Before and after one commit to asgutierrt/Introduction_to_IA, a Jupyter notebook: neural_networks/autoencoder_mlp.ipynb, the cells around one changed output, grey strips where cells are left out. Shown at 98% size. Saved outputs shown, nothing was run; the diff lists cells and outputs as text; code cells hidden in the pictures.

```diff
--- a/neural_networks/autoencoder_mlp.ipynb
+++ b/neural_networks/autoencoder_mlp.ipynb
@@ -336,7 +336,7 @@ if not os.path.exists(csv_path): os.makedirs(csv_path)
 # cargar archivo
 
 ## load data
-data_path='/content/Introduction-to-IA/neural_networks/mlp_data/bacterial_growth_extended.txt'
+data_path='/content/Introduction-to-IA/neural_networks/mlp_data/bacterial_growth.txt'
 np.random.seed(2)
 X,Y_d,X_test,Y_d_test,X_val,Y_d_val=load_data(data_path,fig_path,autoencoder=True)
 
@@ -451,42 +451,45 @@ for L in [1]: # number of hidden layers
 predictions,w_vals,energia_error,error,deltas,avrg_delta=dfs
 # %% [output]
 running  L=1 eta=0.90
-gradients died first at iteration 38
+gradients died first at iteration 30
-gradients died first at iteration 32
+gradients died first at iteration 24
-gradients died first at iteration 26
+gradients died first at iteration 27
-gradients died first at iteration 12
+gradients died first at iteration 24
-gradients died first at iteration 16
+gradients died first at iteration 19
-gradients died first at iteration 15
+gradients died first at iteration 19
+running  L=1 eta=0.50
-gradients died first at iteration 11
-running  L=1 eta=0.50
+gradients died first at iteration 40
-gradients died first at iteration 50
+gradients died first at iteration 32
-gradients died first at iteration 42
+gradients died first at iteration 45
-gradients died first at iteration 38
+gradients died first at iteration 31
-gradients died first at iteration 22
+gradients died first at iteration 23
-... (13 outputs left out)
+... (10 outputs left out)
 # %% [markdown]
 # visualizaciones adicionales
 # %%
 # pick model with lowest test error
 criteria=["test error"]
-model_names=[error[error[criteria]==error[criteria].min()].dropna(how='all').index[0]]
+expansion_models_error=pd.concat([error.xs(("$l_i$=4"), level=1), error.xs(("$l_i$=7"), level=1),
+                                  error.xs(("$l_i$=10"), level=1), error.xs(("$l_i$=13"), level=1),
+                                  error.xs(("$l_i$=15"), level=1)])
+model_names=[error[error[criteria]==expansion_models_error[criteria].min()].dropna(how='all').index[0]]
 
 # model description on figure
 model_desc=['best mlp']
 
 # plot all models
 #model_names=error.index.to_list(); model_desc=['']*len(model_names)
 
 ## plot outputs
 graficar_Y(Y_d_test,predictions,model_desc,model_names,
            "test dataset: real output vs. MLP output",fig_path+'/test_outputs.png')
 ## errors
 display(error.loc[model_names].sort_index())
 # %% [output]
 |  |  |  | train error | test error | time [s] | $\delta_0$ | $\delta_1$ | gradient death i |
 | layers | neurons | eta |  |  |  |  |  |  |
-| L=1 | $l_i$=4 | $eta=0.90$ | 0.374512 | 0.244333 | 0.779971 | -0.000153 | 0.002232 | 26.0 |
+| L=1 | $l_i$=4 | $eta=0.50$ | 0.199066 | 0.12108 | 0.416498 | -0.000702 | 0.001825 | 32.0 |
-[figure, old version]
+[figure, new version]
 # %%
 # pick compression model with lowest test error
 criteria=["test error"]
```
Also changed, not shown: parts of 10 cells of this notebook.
___
• To do
Repeat every entry above exactly, leaving nothing out.

• Solution to this task
Before and after one commit to asgutierrt/Introduction_to_IA, a Jupyter notebook: neural_networks/autoencoder_mlp.ipynb, the cells around one changed output, grey strips where cells are left out. Shown at 98% size. Saved outputs shown, nothing was run; the diff lists cells and outputs as text; code cells hidden in the pictures.

```diff
--- a/neural_networks/autoencoder_mlp.ipynb
+++ b/neural_networks/autoencoder_mlp.ipynb
@@ -336,7 +336,7 @@ if not os.path.exists(csv_path): os.makedirs(csv_path)
 # cargar archivo
 
 ## load data
-data_path='/content/Introduction-to-IA/neural_networks/mlp_data/bacterial_growth_extended.txt'
+data_path='/content/Introduction-to-IA/neural_networks/mlp_data/bacterial_growth.txt'
 np.random.seed(2)
 X,Y_d,X_test,Y_d_test,X_val,Y_d_val=load_data(data_path,fig_path,autoencoder=True)
 
@@ -451,42 +451,45 @@ for L in [1]: # number of hidden layers
 predictions,w_vals,energia_error,error,deltas,avrg_delta=dfs
 # %% [output]
 running  L=1 eta=0.90
-gradients died first at iteration 38
+gradients died first at iteration 30
-gradients died first at iteration 32
+gradients died first at iteration 24
-gradients died first at iteration 26
+gradients died first at iteration 27
-gradients died first at iteration 12
+gradients died first at iteration 24
-gradients died first at iteration 16
+gradients died first at iteration 19
-gradients died first at iteration 15
+gradients died first at iteration 19
+running  L=1 eta=0.50
-gradients died first at iteration 11
-running  L=1 eta=0.50
+gradients died first at iteration 40
-gradients died first at iteration 50
+gradients died first at iteration 32
-gradients died first at iteration 42
+gradients died first at iteration 45
-gradients died first at iteration 38
+gradients died first at iteration 31
-gradients died first at iteration 22
+gradients died first at iteration 23
-... (13 outputs left out)
+... (10 outputs left out)
 # %% [markdown]
 # visualizaciones adicionales
 # %%
 # pick model with lowest test error
 criteria=["test error"]
-model_names=[error[error[criteria]==error[criteria].min()].dropna(how='all').index[0]]
+expansion_models_error=pd.concat([error.xs(("$l_i$=4"), level=1), error.xs(("$l_i$=7"), level=1),
+                                  error.xs(("$l_i$=10"), level=1), error.xs(("$l_i$=13"), level=1),
+                                  error.xs(("$l_i$=15"), level=1)])
+model_names=[error[error[criteria]==expansion_models_error[criteria].min()].dropna(how='all').index[0]]
 
 # model description on figure
 model_desc=['best mlp']
 
 # plot all models
 #model_names=error.index.to_list(); model_desc=['']*len(model_names)
 
 ## plot outputs
 graficar_Y(Y_d_test,predictions,model_desc,model_names,
            "test dataset: real output vs. MLP output",fig_path+'/test_outputs.png')
 ## errors
 display(error.loc[model_names].sort_index())
 # %% [output]
 |  |  |  | train error | test error | time [s] | $\delta_0$ | $\delta_1$ | gradient death i |
 | layers | neurons | eta |  |  |  |  |  |  |
-| L=1 | $l_i$=4 | $eta=0.90$ | 0.374512 | 0.244333 | 0.779971 | -0.000153 | 0.002232 | 26.0 |
+| L=1 | $l_i$=4 | $eta=0.50$ | 0.199066 | 0.12108 | 0.416498 | -0.000702 | 0.001825 | 32.0 |
-[figure, old version]
+[figure, new version]
 # %%
 # pick compression model with lowest test error
 criteria=["test error"]
```
Also changed, not shown: parts of 10 cells of this notebook.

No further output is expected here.